In 2007, the Commercial Truck plate type was one of the lucky six plate types - along with passenger, farm truck, motorcycle, trailer and utility trailer - to be made available on the optional 2010 Olympic Winter Games base.

Olympic Commercial Truck license plate
Of particular interest was that, at the time of the Olmypic release, the Commercial Truck series was still utilising the "0000-XX" serial format.  It is suspected that "AA-0000" through to "AK-9999" (which represents approximately 100,000 sets) has been reserved for the Olympic base, however, it is unlikely that all of these will be required and the leftover allotment will be reissued under the "Flag" graphic sometime after December 31, 2010.

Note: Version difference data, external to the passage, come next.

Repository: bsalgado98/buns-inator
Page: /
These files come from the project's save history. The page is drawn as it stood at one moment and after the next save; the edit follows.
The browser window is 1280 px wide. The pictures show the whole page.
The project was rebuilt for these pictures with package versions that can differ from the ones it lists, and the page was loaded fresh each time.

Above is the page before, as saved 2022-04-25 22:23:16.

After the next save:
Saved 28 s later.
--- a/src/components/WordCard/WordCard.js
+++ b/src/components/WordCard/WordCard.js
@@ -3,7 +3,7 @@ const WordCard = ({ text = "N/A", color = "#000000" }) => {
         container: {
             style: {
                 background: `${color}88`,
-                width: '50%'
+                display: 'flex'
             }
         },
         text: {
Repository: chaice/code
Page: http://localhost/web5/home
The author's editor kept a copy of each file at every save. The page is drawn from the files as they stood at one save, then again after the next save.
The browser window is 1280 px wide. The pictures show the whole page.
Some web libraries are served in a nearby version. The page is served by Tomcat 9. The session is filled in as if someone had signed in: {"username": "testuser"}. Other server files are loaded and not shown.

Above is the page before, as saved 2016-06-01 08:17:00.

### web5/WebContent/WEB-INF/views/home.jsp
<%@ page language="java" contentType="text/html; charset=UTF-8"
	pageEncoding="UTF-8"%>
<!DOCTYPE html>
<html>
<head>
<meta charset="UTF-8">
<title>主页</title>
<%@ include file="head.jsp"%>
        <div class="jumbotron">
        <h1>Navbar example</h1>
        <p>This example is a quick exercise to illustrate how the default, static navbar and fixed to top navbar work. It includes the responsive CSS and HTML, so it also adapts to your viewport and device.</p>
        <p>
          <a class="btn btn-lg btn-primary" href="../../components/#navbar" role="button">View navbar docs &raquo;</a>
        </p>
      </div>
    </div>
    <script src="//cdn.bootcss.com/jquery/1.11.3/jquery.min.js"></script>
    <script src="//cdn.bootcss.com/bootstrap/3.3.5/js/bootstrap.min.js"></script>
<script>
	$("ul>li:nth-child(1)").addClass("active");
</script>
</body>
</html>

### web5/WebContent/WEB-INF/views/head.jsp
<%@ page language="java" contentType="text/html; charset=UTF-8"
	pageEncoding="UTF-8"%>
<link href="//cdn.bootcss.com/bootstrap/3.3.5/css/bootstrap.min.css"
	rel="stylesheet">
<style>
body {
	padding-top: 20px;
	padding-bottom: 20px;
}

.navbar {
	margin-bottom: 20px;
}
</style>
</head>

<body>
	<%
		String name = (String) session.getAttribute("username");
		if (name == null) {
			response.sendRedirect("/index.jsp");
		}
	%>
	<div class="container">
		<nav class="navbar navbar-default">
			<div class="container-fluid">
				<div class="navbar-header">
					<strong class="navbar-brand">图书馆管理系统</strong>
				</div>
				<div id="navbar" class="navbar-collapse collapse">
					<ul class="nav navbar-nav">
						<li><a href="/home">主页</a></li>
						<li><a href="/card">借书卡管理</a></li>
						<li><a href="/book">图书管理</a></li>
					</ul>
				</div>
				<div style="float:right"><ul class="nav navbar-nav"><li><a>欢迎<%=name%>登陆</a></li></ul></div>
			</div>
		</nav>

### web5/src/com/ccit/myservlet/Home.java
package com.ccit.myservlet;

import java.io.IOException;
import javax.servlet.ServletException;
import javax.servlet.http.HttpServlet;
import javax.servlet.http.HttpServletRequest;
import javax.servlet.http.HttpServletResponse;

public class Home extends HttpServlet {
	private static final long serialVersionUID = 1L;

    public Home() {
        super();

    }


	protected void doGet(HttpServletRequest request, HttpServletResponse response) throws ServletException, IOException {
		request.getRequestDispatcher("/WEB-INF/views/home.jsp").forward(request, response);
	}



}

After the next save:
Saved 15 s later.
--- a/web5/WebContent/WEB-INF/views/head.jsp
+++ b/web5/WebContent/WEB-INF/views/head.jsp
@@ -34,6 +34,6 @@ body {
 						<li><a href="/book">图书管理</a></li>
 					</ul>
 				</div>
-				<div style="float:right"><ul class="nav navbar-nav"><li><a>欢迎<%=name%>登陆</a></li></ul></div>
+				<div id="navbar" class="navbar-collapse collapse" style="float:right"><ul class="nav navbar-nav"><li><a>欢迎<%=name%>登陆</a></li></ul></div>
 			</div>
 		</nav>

The Truck series is dead, long live the Truck series!
On February 20, 2008, this writer saw the first of the new AA-0000 series Truck bases (Olympic bases not included).
As expected ICBC has simply reversed the series (a la the passenger series in 2001) and appears to have started it in the AL-0000 range - which indicates that "AA-0000" through to "AK-9999" has likely been reserved for the Olympic base. As with the Olympic & Consular bases, ICBC has also implemented the separated, or dual decal box for the day and month/year decals.

This move breaks the alphabetic trend started way back in 1976 with each iteration of the Truck base starting off where the previous series ended. For instance, the '76 base ceased at "D" (or possibly the "E" range), and the '79 base starting at "F", before ending at "L", whereupon the '85 base started at "M" and finished at "L". Accordingly, the new serial should have commenced at "M" again, however, it looks like ICBC wanted to start with a clean slate. Interestingly, the flag base and "Beautiful" slogan have been retained in favour of the "Best Place on Earth" slogan and logo... hmm... this deserves a query to the good folks at ICBC.

2009 - 2022
Tom Lindner Collection

Decal Box Variations
It appears that, despite the initial "AL" plates in this series being provided with the separted decal boxes for the day and month/year decals as found on the Olympic and Consular bases, a switch-back of sorts has occurred, whereby it appears that plates in the "AM", "AN", "AP", and "AR" range all employ the single decal box as found on the Truck base before the 0000-AA series ended.

Dual Decal Box Variation
One of our intrepid field spotters has been able to pinpoint this change-over as occurring somewhere within the bloc of plates found beetwen "AL-7324" (separated boxes) and "AL-8433" (single box).
It is likely that only the manufacturer, Waldale, knows the precise reason behind this change, however, we here at suspect that it is simply a matter of using up old stock prepared for either the Agriculture and Industrial Vehicle bases prior to a braoder implementation of the dual decal boxes onto all plate types. Nevertheless, a call has been placed to the good folks at ICBC to see if they can shed some light on this matter. Stay tuned ...


© Copyright Christopher John Garrish. All rights reserved.